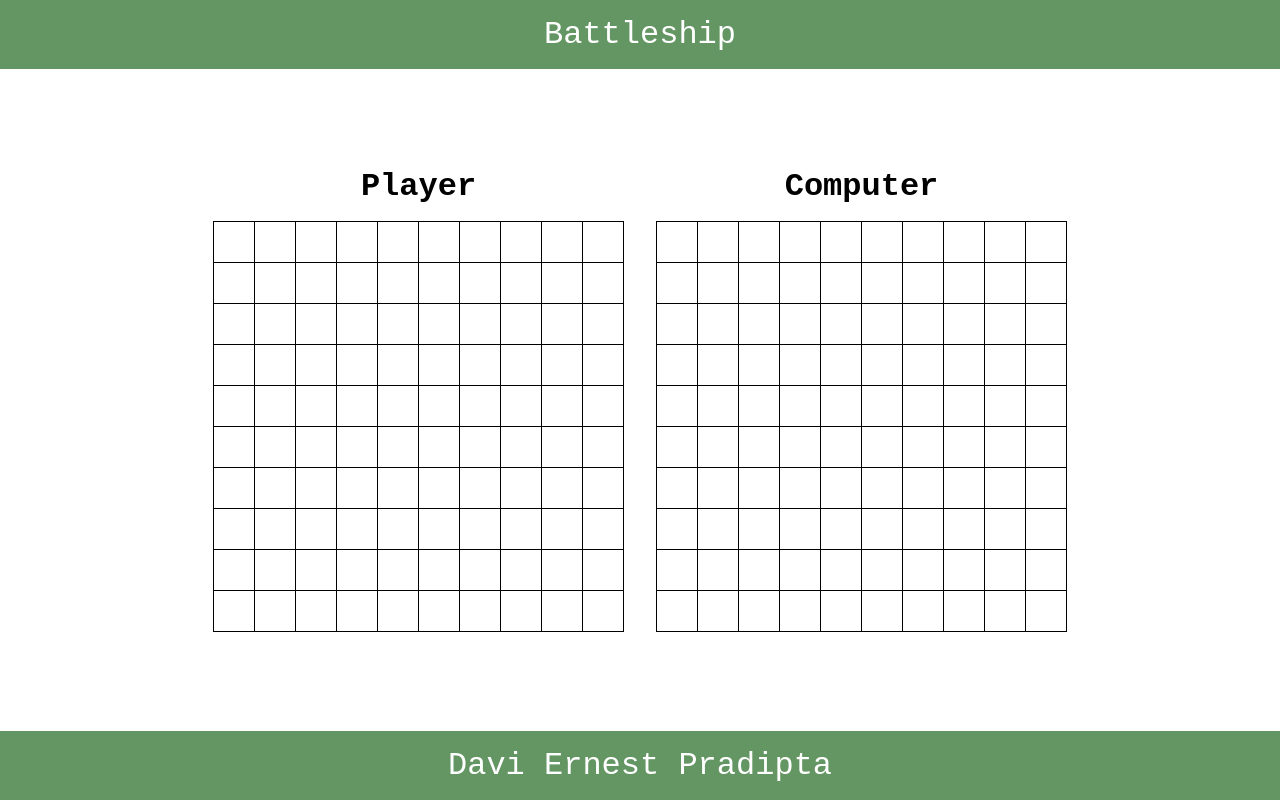
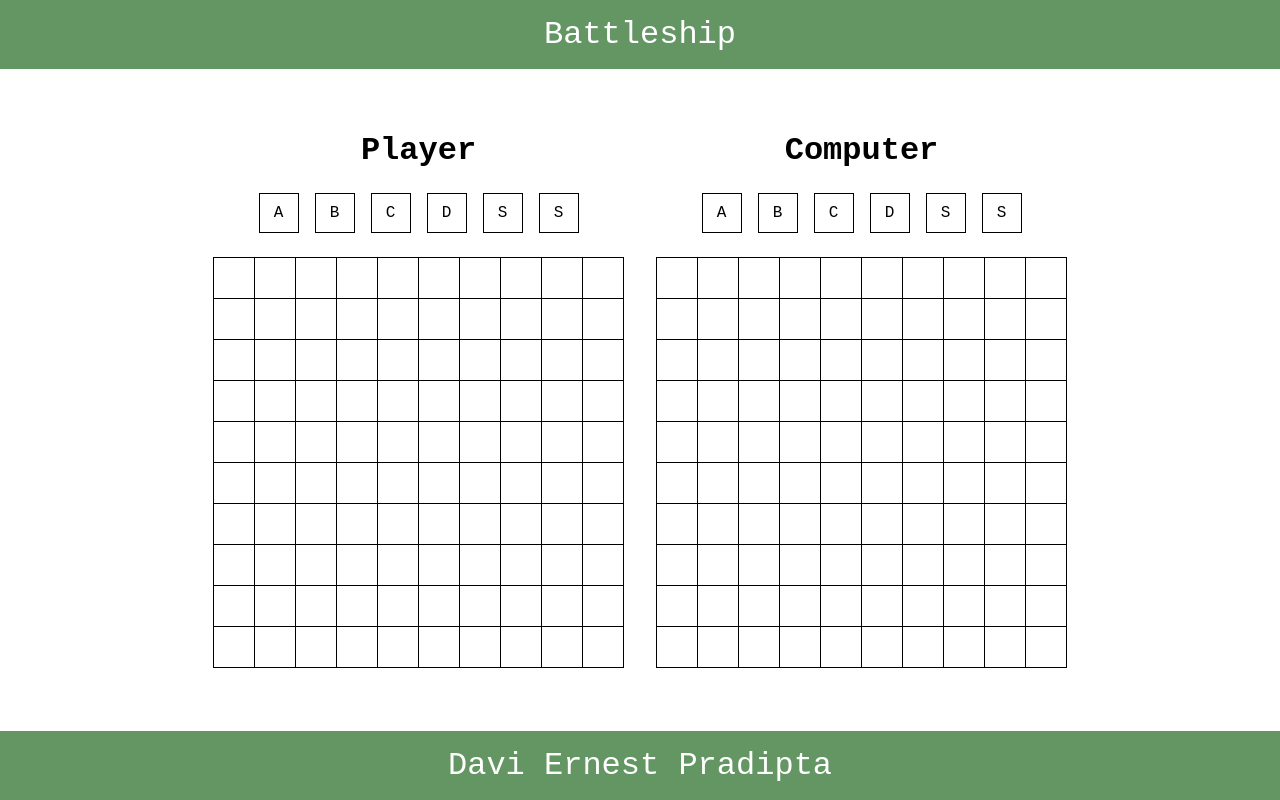
Before and after one commit to DaviErnestPradipta/Odin-Battleship, a website built with webpack: page src/template.html in a window 1280 px wide. Built offline with nearby package versions, Linux system fonts and the light colour scheme.

Commit message:
Add tracker to HTML and CSS

```diff
--- a/src/script.css
+++ b/src/script.css
@@ -46,6 +46,23 @@ main {
     font-size: calc(var(--scale-size) * 2);
 }
 
+.tracker {
+    display: flex;
+    justify-content: center;
+    align-content: center;
+    margin-bottom: var(--scale-size);
+}
+
+.ship {
+    height: calc(var(--scale-size) * 5 / 2);
+    width: calc(var(--scale-size) * 5 / 2);
+    display: flex;
+    justify-content: center;
+    align-items: center;
+    border: 1px solid black;
+    margin: calc(var(--scale-size) / 2);;
+}
+
 .board {
     display: grid;
     grid-template-columns: var(--grid-size);
--- a/src/template.html
+++ b/src/template.html
@@ -10,10 +10,26 @@
     <main>
         <div class="human container">
             <div class="human label">Player</div>
+            <div class="human tracker">
+                <div class="human ship">A</div>
+                <div class="human ship">B</div>
+                <div class="human ship">C</div>
+                <div class="human ship">D</div>
+                <div class="human ship">S</div>
+                <div class="human ship">S</div>
+            </div>
             <div class="human board"></div>
         </div>
         <div class="computer container">
             <div class="computer label">Computer</div>
+            <div class="computer tracker">
+                <div class="computer ship">A</div>
+                <div class="computer ship">B</div>
+                <div class="computer ship">C</div>
+                <div class="computer ship">D</div>
+                <div class="computer ship">S</div>
+                <div class="computer ship">S</div>
+            </div>
             <div class="computer board"></div>
         </div>
     </main>
```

====================

#### [Action item]
Whenever a line in the listing above includes the word "computer", return that line.

#### [Solution to this task]
         <div class="computer container">
             <div class="computer label">Computer</div>
+            <div class="computer tracker">
+                <div class="computer ship">A</div>
+                <div class="computer ship">B</div>
+                <div class="computer ship">C</div>
+                <div class="computer ship">D</div>
+                <div class="computer ship">S</div>
+                <div class="computer ship">S</div>
             <div class="computer board"></div>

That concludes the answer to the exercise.